Volkswagen's Sporty Diesel, Fisker's New Problem, And WiFi WoesS

This is The Morning Shift, our one-stop daily roundup of all the auto news that's actually important — all in one place at 9:00 AM. Or, you could spend all day waiting for other sites to parse it out to you one story at a time. Isn't your time more important?

Last week we did things a little differently by putting the gears inside the comments below to make it easier for you to comment on individual gears. I think there were some benefits to it, but let's try it out the other way.

I still encourage you to make your own gears in the comments that we can heart-click to the top.

1st Gear: Volkswagen Tells Us More About The Golf GTD

Volkswagen's Sporty Diesel, Fisker's New Problem, And WiFi WoesS

One day a nice group of people dropped a Volkswagen Golf GTD right on our doorstep. We drove it. We liked it. Basically, a GTI with a 2.0-liter, inline-four diesel producing a sparking 258 lb-ft of torque. We thought it more like an R32, to be honest.

Is it hot hatch fast? Not quite, it'll scoot to 62 mph in a reasonable 7.5 second, but that's while producing 30 MPG, combined, under the most unreasonable forms of driving. It goes on sale in Europe this June with a price starting at price equivalent to $39K US in Germany, but European prices are rarely instructive.

Besides, VW hasn't said they'd bring it here yet. We hope they do.

2nd Gear: Fisker To China? Not So Fast

Volkswagen's Sporty Diesel, Fisker's New Problem, And WiFi WoesS

Luxury plug-in hybrid automaker Fisker wants to sell off a majority of itself to China to avoid financial collapse, but Senators John Thune and Chuck Grassley don' think that should happen according to The Free Press.

I'd like to hear their backup plan given there probably aren't a lot of American companies who want to put up the $350 million the Chinese have, in change, probably rolling around at the bottom of their briefcase.

3rd Gear: Why No WiFi?

Volkswagen's Sporty Diesel, Fisker's New Problem, And WiFi WoesS

Many moons ago legislators voted to set aside part of the Wi-Fi band for connected-car technologies that would allow vehicles to communicate with one another. Now, according to Automotive News, the FCC would like to open that band up to more devices to that spectrum.

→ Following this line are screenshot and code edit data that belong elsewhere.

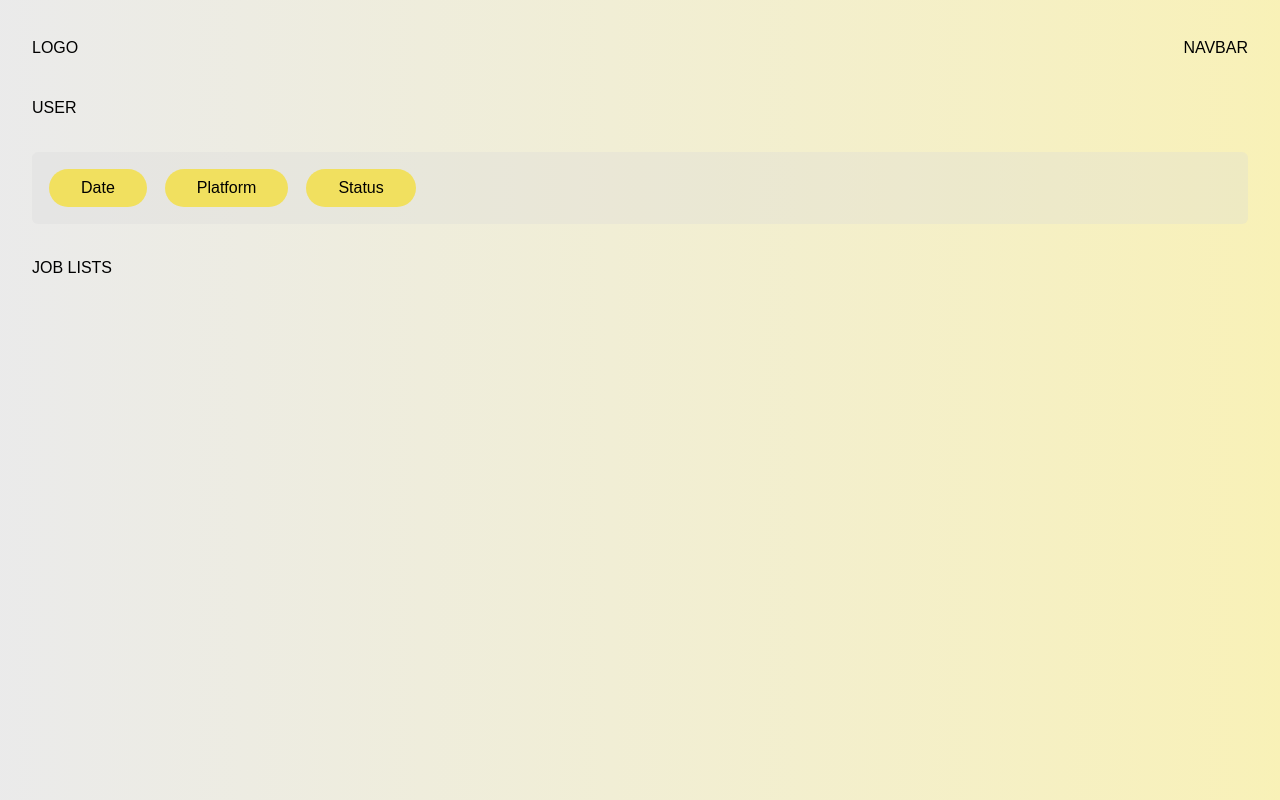
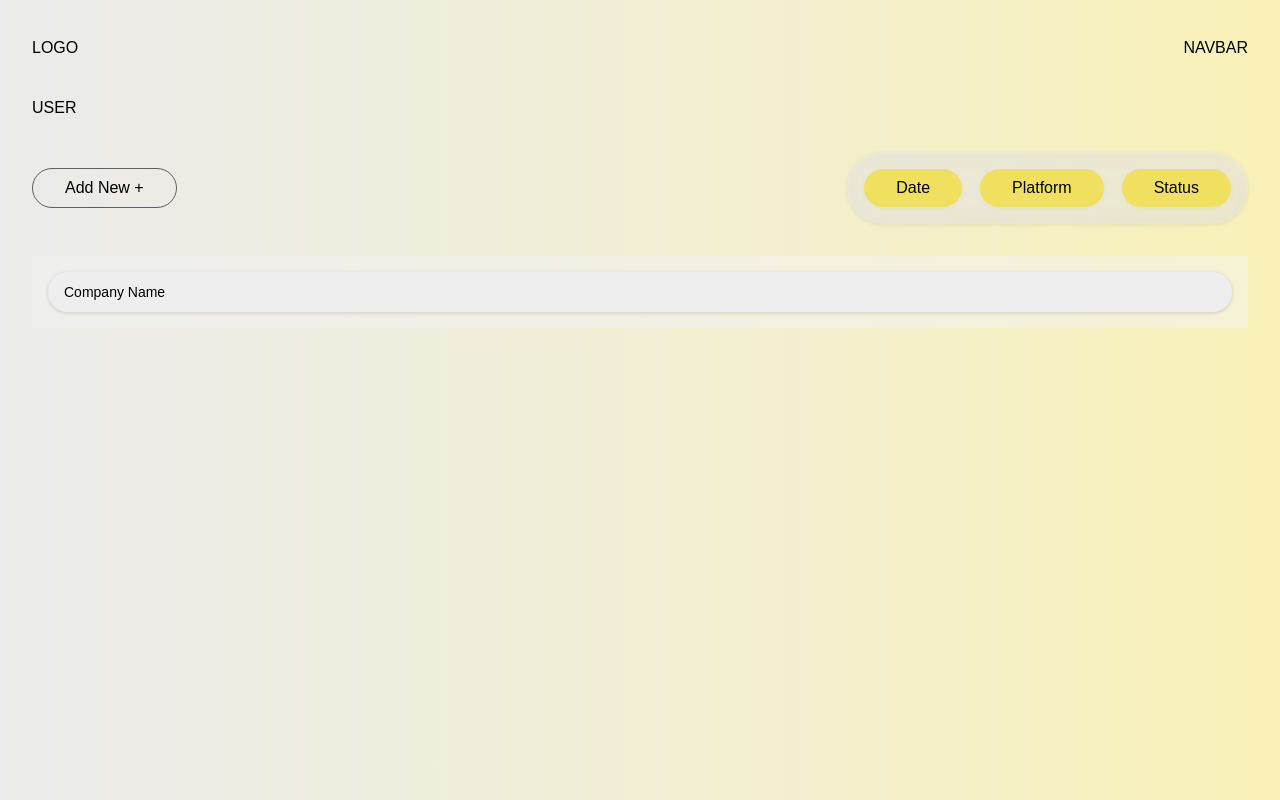
Before and after one commit to Benstrh/my-job-journey, a Next.js app: page /main in a window 1280 px wide. Built offline with nearby package versions, Linux system fonts and the light colour scheme; a web font is replaced by a local one.

Commit message:
feat: joblists_table button_add

```diff
--- a/app/globals.css
+++ b/app/globals.css
@@ -18,6 +18,13 @@
   --color-accent-300: #f3e67e;
   --color-accent-400: #f2e36f;
   --color-accent-500: #f1e05f;
+
+  --color-shade-50: #f6f6f6;
+  --color-shade-100: #f4f4f4;
+  --color-shade-200: #f3f3f3;
+  --color-shade-300: #f1f1f1;
+  --color-shade-400: #efefef;
+  --color-shade-500: #eeeeee;
 }
 
 /* :root {
--- a/app/main/page.tsx
+++ b/app/main/page.tsx
@@ -1,4 +1,6 @@
+import ButtonAdd from "@/components/ButtonAdd";
 import FilterMenu from "@/components/FilterMenu";
+import JobLists from "@/components/JobLists";
 import Logo from "@/components/Logo";
 
 export default function Page() {
@@ -9,12 +11,13 @@ export default function Page() {
         <div>NAVBAR</div>
       </div>
       <div className="mb-8 px-8">USER</div>
-      <div className="w-full space-y-8 px-8">
-        <FilterMenu />
+      <div className="space-y-8 px-8">
+        <div className="flex items-center justify-between">
+          <ButtonAdd />
+          <FilterMenu />
+        </div>
 
-        <div className="menu-table flex max-h-screen w-full flex-col">
-          <div className="menu-header relative h-10 w-full">JOB LISTS</div>
-        </div>
+        <JobLists />
       </div>
     </div>
   );
--- /dev/null
+++ b/components/ButtonAdd.tsx
@@ -0,0 +1,9 @@
+export default function ButtonAdd() {
+  return (
+    <div className="add-button">
+      <button className="h-10 rounded-full border border-primary-500 px-8 text-black transition-colors duration-300 hover:cursor-pointer hover:bg-black hover:text-white">
+        Add New +
+      </button>
+    </div>
+  );
+}
--- a/components/FilterMenu.tsx
+++ b/components/FilterMenu.tsx
@@ -2,7 +2,7 @@ import TrackingNavigationMenu from "./TrackingNavigationMenu";
 
 export default function FilterMenu() {
   return (
-    <div className="filter-menu flex gap-x-4 rounded-md bg-primary-50/30 p-4">
+    <div className="filter-menu relative inline-flex gap-x-4 rounded-full bg-shade-200/50 p-4 drop-shadow-sm backdrop-blur-md">
       <TrackingNavigationMenu />
     </div>
   );
--- /dev/null
+++ b/components/JobLists.tsx
@@ -0,0 +1,11 @@
+export default function JobLists() {
+  return (
+    <div className="menu-table flex max-h-screen w-full flex-col bg-shade-200/50 p-4">
+      <div className="menu-header relative flex h-10 w-full items-center rounded-full bg-shade-500 p-2 drop-shadow-sm">
+        <div className="relative w-[20%] p-2 text-sm">Company Name</div>
+      </div>
+    </div>
+  );
+}
+
+const header = ["Company Name", "Job Title", "Status", "Location", "Date"];
--- /dev/null
+++ b/components/ui/table.tsx
@@ -0,0 +1,116 @@
+"use client"
+
+import * as React from "react"
+
+import { cn } from "@/lib/utils"
+
+function Table({ className, ...props }: React.ComponentProps<"table">) {
+  return (
+    <div
+      data-slot="table-container"
+      className="relative w-full overflow-x-auto"
+    >
+      <table
+        data-slot="table"
+        className={cn("w-full caption-bottom text-sm", className)}
+        {...props}
+      />
+    </div>
+  )
+}
+
+function TableHeader({ className, ...props }: React.ComponentProps<"thead">) {
+  return (
+    <thead
+      data-slot="table-header"
+      className={cn("[&_tr]:border-b", className)}
+      {...props}
+    />
+  )
+}
+
+function TableBody({ className, ...props }: React.ComponentProps<"tbody">) {
+  return (
+    <tbody
+      data-slot="table-body"
+      className={cn("[&_tr:last-child]:border-0", className)}
+      {...props}
+    />
+  )
+}
+
+function TableFooter({ className, ...props }: React.ComponentProps<"tfoot">) {
+  return (
+    <tfoot
+      data-slot="table-footer"
+      className={cn(
+        "border-t bg-muted/50 font-medium [&>tr]:last:border-b-0",
+        className
+      )}
+      {...props}
+    />
+  )
+}
+
+function TableRow({ className, ...props }: React.ComponentProps<"tr">) {
+  return (
+    <tr
+      data-slot="table-row"
+      className={cn(
+        "border-b transition-colors hover:bg-muted/50 has-aria-expanded:bg-muted/50 data-[state=selected]:bg-muted",
+        className
+      )}
+      {...props}
+    />
+  )
+}
+
+function TableHead({ className, ...props }: React.ComponentProps<"th">) {
+  return (
+    <th
+      data-slot="table-head"
+      className={cn(
+        "h-10 px-2 text-left align-middle font-medium whitespace-nowrap text-foreground [&:has([role=checkbox])]:pr-0",
+        className
+      )}
+      {...props}
+    />
+  )
+}
+
+function TableCell({ className, ...props }: React.ComponentProps<"td">) {
+  return (
+    <td
+      data-slot="table-cell"
+      className={cn(
+        "p-2 align-middle whitespace-nowrap [&:has([role=checkbox])]:pr-0",
+        className
+      )}
+      {...props}
+    />
+  )
+}
+
+function TableCaption({
+  className,
+  ...props
+}: React.ComponentProps<"caption">) {
+  return (
+    <caption
+      data-slot="table-caption"
+      className={cn("mt-4 text-sm text-muted-foreground", className)}
+      {...props}
+    />
+  )
+}
+
+export {
+  Table,
+  TableHeader,
+  TableBody,
+  TableFooter,
+  TableHead,
+  TableRow,
+  TableCell,
+  TableCaption,
+}
```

The FCC argues it needs that space since basically everything with an on/off switch now uses Wifi, and that doing so will free up some space on the congested network of signals passing around (and through) us every second of our lives. Automakers and NHTSA says they need their own band so car's communicating with one another don't have to deal with interference.

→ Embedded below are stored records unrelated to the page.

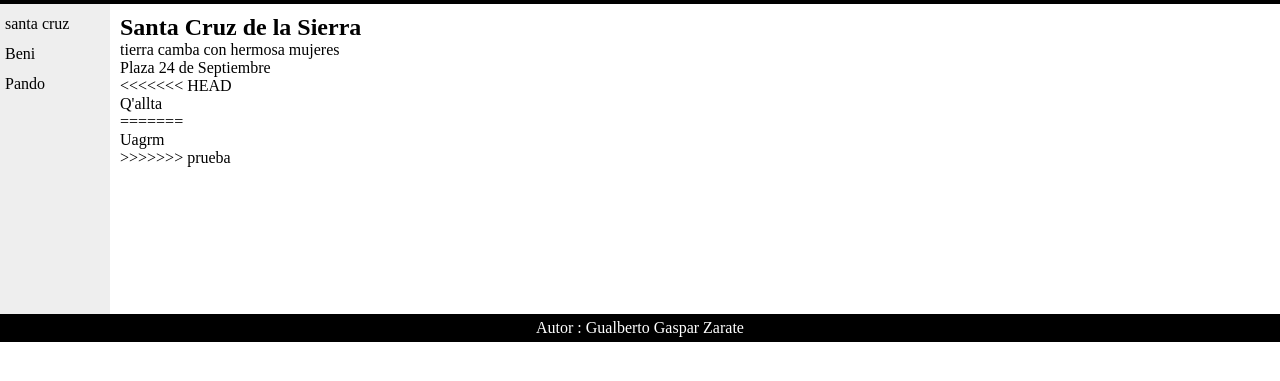
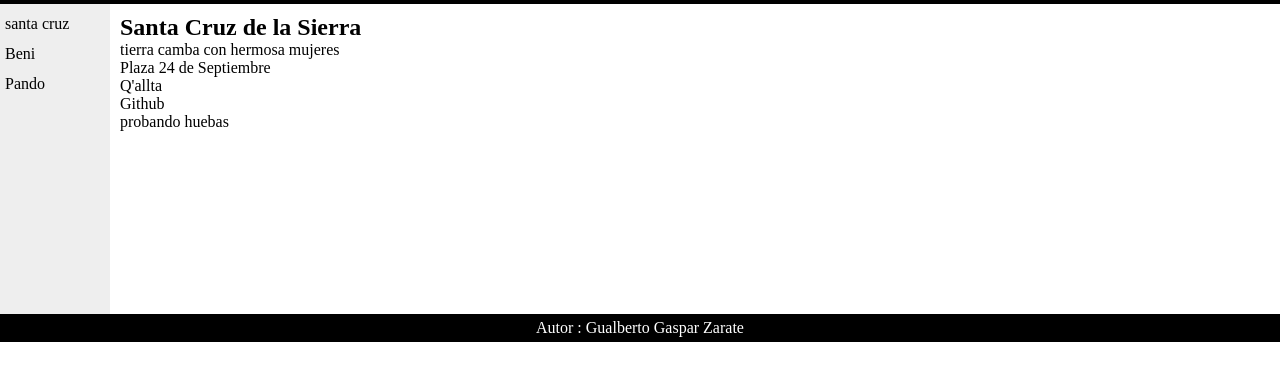
Before and after one commit to QalltaPasantia/practicas-html, a plain HTML site: page index.html in a window 1280 px wide. Shown: the part 43-424 px from the top of the page. Drawn offline with Linux system fonts and the light colour scheme.

Commit message:
hola github

```diff
--- a/index.html
+++ b/index.html
@@ -16,11 +16,9 @@
 <h1>Santa Cruz de la Sierra</h1>
     <p> tierra camba con hermosa mujeres</p>
     <p> Plaza 24 de Septiembre</p>
-<<<<<<< HEAD
     <p> Q'allta</p>
-=======
-    <p> Uagrm</p>
->>>>>>> prueba
+    <p> Github</p>
+    <p> probando huebas</p>
 </section>
 
 
```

4th Gear: No Chance For .GM In The Future

Volkswagen's Sporty Diesel, Fisker's New Problem, And WiFi WoesS

The Detroit Free Press is reporting that GM is no longer pursuing .Gm, Chevrolet, .GMC, .Cadillac, and .Buick domain extensions.

It's an interesting move, but it's not clear if it's being done because they want to avoid the rather high fees involved with purchasing the names, or they think no one is going to go to Denali.GMC because that sounds ridiculous.

5th Gear: Honda Molds Steel And Aluminum Together

Volkswagen's Sporty Diesel, Fisker's New Problem, And WiFi WoesS

Honda has found a way to join steel and aluminum that cut out the spot-welding normally used to join two metals. What they're doing is using a '3D Lock Seam' where the steel and aluminum bits are layered and hemmed together.

They're basically making you a nice pair of pants with steel and aluminum. The first use of this is on the new RLX's doors, where they're hoping to drop the weight of door panels by 17%, thus improving performance and fuel economy without sacrificing stability or durability.

Cool.